Extract each line of the records below that contains the word "remote".

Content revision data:
▼

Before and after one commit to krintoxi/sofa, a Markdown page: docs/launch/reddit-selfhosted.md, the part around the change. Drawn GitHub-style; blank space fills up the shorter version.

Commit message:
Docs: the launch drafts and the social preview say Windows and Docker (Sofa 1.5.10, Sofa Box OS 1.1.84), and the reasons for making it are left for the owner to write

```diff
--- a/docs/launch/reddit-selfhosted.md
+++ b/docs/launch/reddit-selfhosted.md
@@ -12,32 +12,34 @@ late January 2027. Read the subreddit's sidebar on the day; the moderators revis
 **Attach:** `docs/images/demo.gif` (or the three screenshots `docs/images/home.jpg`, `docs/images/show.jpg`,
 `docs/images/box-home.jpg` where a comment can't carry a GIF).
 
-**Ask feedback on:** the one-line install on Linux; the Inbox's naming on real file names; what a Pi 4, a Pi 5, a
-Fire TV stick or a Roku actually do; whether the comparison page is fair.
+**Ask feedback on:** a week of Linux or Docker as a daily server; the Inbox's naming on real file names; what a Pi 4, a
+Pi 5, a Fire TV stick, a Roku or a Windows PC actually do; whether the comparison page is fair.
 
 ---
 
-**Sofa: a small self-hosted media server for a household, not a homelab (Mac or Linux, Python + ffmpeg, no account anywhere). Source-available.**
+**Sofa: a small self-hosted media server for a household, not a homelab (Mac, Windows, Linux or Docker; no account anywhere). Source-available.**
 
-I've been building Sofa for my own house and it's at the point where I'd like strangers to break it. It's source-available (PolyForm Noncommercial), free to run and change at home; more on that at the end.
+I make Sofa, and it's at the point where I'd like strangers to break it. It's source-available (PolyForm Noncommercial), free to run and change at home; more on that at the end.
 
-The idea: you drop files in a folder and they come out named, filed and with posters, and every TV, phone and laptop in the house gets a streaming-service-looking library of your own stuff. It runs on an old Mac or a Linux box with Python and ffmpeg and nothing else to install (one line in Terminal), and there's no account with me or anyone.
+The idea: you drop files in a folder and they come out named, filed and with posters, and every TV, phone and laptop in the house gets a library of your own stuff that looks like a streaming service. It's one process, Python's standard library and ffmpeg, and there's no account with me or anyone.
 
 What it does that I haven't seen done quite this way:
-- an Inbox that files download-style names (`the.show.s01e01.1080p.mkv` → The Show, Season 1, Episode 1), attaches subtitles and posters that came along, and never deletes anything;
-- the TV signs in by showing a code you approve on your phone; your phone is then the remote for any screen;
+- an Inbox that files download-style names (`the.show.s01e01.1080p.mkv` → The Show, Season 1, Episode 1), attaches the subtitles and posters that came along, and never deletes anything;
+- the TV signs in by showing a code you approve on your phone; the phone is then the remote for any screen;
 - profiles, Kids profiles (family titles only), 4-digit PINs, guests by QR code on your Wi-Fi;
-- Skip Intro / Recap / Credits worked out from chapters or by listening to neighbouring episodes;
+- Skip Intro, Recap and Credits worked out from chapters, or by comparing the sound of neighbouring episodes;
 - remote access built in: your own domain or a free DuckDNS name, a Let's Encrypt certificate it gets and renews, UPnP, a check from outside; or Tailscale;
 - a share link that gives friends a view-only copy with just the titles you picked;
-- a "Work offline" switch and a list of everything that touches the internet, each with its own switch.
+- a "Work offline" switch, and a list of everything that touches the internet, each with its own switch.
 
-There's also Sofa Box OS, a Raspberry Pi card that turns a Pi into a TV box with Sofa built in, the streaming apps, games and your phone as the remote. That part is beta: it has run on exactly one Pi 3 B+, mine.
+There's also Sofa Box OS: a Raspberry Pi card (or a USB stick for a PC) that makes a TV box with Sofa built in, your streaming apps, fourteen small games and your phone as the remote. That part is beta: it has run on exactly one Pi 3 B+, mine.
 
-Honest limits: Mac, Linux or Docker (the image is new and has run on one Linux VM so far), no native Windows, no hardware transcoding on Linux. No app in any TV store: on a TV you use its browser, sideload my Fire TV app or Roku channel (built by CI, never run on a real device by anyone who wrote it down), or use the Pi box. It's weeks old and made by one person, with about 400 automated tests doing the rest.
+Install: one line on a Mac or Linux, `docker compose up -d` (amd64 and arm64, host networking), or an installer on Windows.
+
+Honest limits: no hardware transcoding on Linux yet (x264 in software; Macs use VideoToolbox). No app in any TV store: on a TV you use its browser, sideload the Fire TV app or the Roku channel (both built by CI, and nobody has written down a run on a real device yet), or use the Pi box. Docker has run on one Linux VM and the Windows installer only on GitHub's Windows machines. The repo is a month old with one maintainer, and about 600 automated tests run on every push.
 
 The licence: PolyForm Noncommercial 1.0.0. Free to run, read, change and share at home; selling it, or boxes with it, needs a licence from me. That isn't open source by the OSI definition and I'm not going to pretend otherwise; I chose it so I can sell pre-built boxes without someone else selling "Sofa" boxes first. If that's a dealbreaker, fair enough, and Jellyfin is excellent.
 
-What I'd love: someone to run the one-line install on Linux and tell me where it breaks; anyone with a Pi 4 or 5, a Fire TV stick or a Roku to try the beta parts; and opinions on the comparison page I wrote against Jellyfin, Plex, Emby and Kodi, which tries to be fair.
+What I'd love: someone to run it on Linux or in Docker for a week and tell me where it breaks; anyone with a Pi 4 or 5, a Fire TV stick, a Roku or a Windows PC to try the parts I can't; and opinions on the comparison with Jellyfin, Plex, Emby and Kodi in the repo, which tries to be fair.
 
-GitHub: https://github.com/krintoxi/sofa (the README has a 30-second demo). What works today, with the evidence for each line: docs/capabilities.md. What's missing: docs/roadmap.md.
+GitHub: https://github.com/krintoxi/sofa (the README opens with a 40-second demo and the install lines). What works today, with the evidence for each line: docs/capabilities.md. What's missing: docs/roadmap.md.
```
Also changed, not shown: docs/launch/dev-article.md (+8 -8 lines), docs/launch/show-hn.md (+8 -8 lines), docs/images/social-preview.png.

▲

Finished exercise |
-- the TV signs in by showing a code you approve on your phone; your phone is then the remote for any screen;
+- the TV signs in by showing a code you approve on your phone; the phone is then the remote for any screen;
 - remote access built in: your own domain or a free DuckDNS name, a Let's Encrypt certificate it gets and renews, UPnP, a check from outside; or Tailscale;
-There's also Sofa Box OS, a Raspberry Pi card that turns a Pi into a TV box with Sofa built in, the streaming apps, games and your phone as the remote. That part is beta: it has run on exactly one Pi 3 B+, mine.
+There's also Sofa Box OS: a Raspberry Pi card (or a USB stick for a PC) that makes a TV box with Sofa built in, your streaming apps, fourteen small games and your phone as the remote. That part is beta: it has run on exactly one Pi 3 B+, mine.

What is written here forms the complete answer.